● Your goal:
Copy every line of the data that contains the string "Content".

Dataset entries:
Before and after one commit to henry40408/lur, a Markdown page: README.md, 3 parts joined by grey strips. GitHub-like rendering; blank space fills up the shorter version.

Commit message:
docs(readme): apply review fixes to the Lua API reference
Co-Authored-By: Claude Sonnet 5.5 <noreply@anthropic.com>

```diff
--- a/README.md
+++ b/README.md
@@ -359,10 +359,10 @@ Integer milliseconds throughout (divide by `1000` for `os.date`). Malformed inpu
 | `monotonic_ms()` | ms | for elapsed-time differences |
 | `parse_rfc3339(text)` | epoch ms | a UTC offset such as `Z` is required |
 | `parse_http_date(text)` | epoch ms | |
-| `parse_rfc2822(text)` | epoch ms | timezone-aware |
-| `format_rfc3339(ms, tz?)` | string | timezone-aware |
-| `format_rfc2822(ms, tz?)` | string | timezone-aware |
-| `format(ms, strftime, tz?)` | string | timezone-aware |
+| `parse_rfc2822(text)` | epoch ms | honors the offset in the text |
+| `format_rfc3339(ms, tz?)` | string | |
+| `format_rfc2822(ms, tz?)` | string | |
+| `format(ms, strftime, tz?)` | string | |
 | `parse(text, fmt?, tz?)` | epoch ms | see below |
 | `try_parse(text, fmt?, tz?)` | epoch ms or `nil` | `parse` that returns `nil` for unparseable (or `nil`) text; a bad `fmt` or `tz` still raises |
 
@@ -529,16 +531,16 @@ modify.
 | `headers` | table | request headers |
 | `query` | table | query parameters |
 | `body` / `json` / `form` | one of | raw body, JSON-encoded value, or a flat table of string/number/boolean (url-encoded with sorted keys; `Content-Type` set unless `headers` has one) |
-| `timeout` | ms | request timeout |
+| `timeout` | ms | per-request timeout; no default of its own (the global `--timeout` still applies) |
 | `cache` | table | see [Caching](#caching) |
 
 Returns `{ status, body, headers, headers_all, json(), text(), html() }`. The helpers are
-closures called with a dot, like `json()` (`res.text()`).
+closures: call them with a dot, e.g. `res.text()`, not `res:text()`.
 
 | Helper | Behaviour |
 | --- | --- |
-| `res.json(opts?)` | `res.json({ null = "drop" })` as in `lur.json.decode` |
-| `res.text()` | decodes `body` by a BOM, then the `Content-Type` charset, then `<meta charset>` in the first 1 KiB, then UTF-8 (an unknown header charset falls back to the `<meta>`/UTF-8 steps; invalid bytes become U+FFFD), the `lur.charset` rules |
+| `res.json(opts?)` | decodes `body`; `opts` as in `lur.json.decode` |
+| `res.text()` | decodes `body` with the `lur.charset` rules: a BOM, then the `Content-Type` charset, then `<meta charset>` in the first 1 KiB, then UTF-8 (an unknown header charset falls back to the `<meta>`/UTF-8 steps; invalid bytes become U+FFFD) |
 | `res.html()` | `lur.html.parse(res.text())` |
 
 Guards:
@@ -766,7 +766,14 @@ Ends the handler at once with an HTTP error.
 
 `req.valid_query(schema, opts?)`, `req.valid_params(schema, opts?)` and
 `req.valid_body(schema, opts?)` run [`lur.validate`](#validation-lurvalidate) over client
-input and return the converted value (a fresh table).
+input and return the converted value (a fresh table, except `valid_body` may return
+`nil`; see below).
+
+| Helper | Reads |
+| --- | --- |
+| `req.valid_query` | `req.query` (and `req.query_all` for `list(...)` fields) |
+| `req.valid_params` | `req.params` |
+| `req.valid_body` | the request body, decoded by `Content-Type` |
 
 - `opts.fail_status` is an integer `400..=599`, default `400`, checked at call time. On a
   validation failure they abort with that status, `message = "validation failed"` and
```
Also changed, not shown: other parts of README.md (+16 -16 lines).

● Problem solution:
 | `body` / `json` / `form` | one of | raw body, JSON-encoded value, or a flat table of string/number/boolean (url-encoded with sorted keys; `Content-Type` set unless `headers` has one) |
-| `res.text()` | decodes `body` by a BOM, then the `Content-Type` charset, then `<meta charset>` in the first 1 KiB, then UTF-8 (an unknown header charset falls back to the `<meta>`/UTF-8 steps; invalid bytes become U+FFFD), the `lur.charset` rules |
+| `res.text()` | decodes `body` with the `lur.charset` rules: a BOM, then the `Content-Type` charset, then `<meta charset>` in the first 1 KiB, then UTF-8 (an unknown header charset falls back to the `<meta>`/UTF-8 steps; invalid bytes become U+FFFD) |
+| `req.valid_body` | the request body, decoded by `Content-Type` |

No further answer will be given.